A brain abscess develops from either direct extension from a contiguous suppurative focus of infection (frontoethmoidal sinusitis, chronic otitis media, mastoiditis, or dental infections), hematogenous dissemination from a distant site of infection (lungs, skin, endocarditis, intra-abdominal abscess, urinary tract infection), or from direct inoculation (head trauma or a neurosurgical procedure). In 20 to 30% of cases, no source of infection is identified.[26–28]
The most common pathogens in brain abscess associated with paranasal sinusitis are aerobic (usually Streptococcus milleri group) and anaerobic streptococci, Haemophilus species, Bacteroides species, Staphylococcus aureus, and Enterobacteriaceae. The most common pathogens in brain abscess from dental infections are streptococci, Bacteroides fragilis, and Fusobacterium species. The majority of brain abscesses that are associated with chronic otitis media are due to streptococci, Bacteroides species, Pseudomonas aeruginosa, and Enterobacteriaceae.
The most common site of infection outside of the CNS for hematogenous dissemination and brain abscess formation are the lungs. A brain abscess associated with a pyogenic lung infection (lung abscess and empyema) is often due to Streptococcus species, staphylococci, Actinomyces species, Fusobacterium species, and Nocardia asteroides. When endocarditis is the source of a brain abscess, the causative organism is often viridans streptococci or Staphylococcus aureus.
The most common symptoms of a brain abscess are fever, headache, and vomiting.

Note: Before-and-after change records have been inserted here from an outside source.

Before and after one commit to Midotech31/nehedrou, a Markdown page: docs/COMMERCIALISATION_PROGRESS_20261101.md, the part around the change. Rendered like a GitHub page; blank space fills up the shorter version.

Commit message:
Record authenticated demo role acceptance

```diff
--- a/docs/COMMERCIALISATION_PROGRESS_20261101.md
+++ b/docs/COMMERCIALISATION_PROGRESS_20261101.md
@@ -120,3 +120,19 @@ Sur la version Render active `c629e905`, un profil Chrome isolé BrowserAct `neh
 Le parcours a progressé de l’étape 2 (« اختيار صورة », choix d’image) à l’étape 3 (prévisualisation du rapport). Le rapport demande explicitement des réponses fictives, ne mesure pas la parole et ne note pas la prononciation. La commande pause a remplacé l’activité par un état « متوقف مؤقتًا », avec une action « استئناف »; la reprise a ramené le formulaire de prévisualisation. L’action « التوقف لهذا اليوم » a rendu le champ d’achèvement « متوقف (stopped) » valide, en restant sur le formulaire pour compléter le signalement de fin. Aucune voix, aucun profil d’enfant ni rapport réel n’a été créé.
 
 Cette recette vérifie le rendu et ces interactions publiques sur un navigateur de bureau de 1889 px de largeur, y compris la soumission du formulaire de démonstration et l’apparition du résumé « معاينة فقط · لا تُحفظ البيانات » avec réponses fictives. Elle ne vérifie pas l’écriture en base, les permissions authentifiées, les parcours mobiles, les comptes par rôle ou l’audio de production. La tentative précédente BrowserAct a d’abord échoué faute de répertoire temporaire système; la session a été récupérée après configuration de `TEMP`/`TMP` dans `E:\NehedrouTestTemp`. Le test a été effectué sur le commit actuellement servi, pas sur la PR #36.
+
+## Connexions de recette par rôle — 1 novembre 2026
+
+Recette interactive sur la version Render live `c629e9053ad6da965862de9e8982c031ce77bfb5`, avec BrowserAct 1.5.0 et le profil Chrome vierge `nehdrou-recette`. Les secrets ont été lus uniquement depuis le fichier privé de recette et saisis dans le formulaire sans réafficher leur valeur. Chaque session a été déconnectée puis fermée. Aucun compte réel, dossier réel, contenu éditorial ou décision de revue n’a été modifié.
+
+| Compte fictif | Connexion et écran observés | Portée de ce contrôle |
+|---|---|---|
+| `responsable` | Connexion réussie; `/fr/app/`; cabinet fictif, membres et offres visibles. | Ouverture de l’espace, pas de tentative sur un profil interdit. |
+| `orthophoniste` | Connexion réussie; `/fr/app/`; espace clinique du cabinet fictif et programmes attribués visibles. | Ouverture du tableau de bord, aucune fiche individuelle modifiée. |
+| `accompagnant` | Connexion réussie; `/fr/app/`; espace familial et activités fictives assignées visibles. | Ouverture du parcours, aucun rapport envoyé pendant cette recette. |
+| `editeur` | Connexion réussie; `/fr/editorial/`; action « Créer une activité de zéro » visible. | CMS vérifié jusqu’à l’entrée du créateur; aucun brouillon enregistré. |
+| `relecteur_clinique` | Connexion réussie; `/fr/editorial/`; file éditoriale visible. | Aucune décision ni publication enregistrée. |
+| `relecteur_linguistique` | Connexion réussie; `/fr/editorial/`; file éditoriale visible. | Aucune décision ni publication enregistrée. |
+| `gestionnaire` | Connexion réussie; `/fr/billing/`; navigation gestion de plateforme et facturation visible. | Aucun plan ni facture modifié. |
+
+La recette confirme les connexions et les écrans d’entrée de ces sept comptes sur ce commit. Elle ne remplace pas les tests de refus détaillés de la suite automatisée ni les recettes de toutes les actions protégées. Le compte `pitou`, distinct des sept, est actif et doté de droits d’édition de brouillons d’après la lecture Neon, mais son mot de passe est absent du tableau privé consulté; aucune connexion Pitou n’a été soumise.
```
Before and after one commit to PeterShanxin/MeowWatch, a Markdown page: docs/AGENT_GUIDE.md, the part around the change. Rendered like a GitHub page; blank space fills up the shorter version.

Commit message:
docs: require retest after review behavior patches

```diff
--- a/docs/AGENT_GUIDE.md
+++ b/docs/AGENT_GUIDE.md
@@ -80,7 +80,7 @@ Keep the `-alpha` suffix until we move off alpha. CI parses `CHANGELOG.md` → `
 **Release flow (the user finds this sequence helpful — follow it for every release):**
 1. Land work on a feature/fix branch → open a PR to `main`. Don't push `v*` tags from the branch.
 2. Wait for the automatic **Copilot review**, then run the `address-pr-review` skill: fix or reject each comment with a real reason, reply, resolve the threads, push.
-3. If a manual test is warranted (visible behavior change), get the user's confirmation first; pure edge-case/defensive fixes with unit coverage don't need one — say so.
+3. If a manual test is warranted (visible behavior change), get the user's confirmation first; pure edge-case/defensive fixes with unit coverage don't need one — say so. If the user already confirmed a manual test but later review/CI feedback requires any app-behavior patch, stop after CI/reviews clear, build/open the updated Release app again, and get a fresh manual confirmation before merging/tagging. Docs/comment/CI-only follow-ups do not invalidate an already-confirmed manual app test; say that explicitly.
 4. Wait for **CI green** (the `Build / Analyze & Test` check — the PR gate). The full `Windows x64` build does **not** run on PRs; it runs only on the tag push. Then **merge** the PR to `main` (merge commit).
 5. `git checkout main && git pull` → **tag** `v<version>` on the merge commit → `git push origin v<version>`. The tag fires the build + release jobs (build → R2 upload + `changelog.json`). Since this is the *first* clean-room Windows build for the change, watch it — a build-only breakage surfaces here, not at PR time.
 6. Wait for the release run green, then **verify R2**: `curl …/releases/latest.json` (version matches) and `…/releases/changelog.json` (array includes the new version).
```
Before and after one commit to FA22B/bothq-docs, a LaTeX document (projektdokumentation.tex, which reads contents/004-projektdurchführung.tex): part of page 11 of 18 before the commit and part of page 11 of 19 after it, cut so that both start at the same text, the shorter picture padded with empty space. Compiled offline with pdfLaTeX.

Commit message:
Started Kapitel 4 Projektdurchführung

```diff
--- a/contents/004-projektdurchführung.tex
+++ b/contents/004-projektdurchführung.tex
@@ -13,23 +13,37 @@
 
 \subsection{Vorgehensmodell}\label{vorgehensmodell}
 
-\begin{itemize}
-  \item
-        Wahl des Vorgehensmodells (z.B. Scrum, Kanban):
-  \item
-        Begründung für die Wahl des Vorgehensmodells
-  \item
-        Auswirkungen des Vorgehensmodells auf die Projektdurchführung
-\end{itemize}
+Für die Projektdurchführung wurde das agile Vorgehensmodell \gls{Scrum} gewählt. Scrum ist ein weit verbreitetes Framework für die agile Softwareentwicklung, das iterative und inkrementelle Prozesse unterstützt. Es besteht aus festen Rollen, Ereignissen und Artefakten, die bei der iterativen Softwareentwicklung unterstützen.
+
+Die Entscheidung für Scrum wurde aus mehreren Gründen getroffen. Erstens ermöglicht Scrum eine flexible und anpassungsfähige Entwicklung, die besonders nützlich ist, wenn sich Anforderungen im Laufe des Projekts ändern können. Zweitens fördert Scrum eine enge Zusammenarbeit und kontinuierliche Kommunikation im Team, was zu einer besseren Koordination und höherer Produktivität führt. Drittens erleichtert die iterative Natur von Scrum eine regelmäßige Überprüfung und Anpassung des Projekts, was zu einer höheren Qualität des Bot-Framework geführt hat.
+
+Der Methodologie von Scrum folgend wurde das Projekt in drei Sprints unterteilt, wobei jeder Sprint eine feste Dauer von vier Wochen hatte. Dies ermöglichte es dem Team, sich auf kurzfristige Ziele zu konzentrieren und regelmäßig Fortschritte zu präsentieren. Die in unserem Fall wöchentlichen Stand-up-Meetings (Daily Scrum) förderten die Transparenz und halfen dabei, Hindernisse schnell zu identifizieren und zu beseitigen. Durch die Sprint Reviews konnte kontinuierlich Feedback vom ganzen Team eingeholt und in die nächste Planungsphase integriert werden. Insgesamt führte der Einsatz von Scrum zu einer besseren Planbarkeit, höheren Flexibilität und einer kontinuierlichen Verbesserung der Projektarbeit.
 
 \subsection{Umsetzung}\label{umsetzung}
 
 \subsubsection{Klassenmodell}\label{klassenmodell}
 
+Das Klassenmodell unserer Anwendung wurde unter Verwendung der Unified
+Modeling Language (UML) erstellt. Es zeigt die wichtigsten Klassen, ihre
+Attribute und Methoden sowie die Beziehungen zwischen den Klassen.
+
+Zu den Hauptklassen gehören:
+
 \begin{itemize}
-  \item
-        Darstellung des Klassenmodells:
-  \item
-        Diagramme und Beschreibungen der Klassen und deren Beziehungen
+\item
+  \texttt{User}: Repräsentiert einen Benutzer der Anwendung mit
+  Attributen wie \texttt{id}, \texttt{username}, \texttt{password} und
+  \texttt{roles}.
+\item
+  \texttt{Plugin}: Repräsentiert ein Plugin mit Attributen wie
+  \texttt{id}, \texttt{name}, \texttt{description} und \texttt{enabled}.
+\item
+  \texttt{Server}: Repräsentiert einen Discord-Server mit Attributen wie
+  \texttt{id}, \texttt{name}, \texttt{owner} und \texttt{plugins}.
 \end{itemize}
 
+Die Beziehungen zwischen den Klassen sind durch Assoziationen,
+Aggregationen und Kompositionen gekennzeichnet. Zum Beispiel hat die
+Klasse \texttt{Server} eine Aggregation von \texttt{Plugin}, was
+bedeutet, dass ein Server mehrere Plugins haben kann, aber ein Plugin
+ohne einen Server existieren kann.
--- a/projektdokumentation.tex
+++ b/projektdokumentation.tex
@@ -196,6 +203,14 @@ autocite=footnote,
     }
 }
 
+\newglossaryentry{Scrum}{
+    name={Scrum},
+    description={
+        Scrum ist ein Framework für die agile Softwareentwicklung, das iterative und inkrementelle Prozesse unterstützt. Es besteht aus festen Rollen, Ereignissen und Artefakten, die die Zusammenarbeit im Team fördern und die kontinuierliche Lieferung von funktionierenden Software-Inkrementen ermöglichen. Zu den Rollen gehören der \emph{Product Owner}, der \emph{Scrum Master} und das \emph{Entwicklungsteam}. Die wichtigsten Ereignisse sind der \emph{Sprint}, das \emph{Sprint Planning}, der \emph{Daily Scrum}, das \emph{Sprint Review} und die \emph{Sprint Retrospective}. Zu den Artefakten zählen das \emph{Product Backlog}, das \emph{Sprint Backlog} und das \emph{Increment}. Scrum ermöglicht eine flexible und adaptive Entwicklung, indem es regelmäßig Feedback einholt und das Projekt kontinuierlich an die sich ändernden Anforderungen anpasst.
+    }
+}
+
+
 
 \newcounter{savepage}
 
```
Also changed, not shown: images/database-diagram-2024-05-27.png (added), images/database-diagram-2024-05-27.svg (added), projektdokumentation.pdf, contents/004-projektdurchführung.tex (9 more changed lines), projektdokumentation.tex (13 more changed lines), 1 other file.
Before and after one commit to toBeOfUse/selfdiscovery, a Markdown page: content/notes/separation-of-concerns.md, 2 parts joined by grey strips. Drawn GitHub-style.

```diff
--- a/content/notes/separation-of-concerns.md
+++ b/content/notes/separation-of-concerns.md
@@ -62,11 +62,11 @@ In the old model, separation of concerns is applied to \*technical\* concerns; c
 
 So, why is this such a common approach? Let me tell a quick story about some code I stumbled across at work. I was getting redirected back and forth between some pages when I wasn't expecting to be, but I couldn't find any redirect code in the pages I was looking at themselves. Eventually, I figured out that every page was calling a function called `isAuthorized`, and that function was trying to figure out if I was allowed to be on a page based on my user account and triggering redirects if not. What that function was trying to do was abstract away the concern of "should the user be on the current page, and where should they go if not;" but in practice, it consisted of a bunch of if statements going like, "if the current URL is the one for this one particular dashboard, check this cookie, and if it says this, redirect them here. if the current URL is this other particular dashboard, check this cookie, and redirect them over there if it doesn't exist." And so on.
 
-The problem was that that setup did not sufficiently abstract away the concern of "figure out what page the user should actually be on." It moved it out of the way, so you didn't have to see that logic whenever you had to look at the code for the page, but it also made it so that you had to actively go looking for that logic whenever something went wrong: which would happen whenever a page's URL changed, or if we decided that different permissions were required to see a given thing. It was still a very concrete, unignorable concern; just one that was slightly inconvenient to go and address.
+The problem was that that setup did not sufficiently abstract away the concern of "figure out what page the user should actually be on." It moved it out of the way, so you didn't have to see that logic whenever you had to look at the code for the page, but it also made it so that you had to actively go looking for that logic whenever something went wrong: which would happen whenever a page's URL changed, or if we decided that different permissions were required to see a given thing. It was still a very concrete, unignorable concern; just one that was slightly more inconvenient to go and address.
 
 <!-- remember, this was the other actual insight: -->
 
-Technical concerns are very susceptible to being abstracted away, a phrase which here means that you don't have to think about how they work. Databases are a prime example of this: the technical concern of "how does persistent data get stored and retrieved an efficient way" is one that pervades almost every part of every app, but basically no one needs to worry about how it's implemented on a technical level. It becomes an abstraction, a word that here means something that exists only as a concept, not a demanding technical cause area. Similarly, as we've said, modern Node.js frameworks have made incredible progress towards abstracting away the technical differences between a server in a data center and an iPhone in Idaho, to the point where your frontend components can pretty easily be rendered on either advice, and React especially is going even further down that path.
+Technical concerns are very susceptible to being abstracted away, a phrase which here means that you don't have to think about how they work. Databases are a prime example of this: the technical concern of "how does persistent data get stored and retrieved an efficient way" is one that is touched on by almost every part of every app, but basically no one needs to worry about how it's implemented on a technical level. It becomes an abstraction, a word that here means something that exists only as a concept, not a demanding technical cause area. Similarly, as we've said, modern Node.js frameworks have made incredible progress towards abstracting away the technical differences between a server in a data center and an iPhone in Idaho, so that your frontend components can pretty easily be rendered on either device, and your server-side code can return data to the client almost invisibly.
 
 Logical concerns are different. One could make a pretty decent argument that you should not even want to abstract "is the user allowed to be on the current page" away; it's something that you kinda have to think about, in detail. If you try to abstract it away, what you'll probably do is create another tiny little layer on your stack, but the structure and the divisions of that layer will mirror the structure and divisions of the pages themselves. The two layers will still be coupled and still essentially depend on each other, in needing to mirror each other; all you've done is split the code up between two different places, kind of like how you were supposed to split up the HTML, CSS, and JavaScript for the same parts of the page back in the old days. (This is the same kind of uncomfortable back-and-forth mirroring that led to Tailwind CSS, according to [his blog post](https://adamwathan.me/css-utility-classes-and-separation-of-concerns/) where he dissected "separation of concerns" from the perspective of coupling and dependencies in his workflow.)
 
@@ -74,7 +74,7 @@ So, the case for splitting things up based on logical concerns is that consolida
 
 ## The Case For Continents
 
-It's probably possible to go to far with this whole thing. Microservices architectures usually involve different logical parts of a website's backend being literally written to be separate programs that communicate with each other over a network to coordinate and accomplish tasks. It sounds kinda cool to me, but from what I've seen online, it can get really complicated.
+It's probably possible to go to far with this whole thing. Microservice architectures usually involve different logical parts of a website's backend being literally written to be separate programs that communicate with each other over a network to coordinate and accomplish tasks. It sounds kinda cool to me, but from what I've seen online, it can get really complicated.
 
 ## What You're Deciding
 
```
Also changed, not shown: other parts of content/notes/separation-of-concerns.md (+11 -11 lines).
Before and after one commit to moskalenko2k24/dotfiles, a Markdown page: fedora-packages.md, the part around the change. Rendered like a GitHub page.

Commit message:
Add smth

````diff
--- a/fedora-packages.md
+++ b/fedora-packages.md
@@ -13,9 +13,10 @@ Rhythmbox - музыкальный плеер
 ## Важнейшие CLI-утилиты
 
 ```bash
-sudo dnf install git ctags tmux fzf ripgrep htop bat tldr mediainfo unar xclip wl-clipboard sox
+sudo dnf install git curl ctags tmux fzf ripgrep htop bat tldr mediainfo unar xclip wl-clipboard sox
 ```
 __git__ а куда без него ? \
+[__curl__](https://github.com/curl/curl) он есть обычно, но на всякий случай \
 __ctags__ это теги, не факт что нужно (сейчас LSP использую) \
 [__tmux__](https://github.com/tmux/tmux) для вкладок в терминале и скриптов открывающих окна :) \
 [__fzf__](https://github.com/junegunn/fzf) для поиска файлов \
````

Patients may also present with new-onset seizures or focal neurological deficits.
A brain abscess may be diagnosed by either CT or MRI. The preferred neuroimaging study is MRI as the early cerebritis stage of a brain abscess (Figure 1A) can be better imaged by MRI than CT. A brain abscess typically appears as a ring-enhancing lesion on a T1-weighted MRI image after the administration of gadolinium (Figure 1B). DWI is the preferred modality for distinguishing brain abscess from tumor (Figure 1C). In the majority of cases, a brain abscess demonstrates restricted diffusion with hyperintensity on DWI and corresponding hypointensity on apparent diffusion coefficient images (Figure 1D).
(A) Brain abscess. T1-weighted magnetic resonance imaging (MRI) postcontrast demonstrating early abscess with surrounding edema in the right temporal lobe. (B) Brain abscess. T1-weighted MRI postcontrast demonstrating abscess with thick rim of enhancement in the right temporal lobe. (C) Brain abscess on diffusion-weighted imaging (DWI). There is abnormal bright restricted diffusion typical of the necrotic center of an abscess. (D) Brain abscess on apparent diffusion coefficient (ADC) demonstrates associated low ADC signal.
The etiological organism(s) of a brain abscess may be identified by Gram's stain and culture of brain abscess pus obtained by stereotactic CT-guided needle aspiration. Empiric therapy is based on predisposing and/or associated condition that predict the most likely causative organism similar to meningitis (Table 1 and Table 2), and antimicrobial therapy is modified when the results of culture and antimicrobial sensitivities are known. Intravenous antibiotic therapy should be continued for 6 to 8 weeks, followed by a 2- to 3-month course of oral antimicrobial therapy. Complete excision of an abscess is rarely necessary. Corticosteroid therapy is recommended only for patients with cerebral edema causing mass effect, increased ICP, and impending cerebral herniation. Prophylactic antiepileptic therapy is recommended during treatment and for a minimum of 3 months after surgery.[30–32]
Semin Neurol. 2019;39(3):334-342. © 2019 Thieme Medical Publishers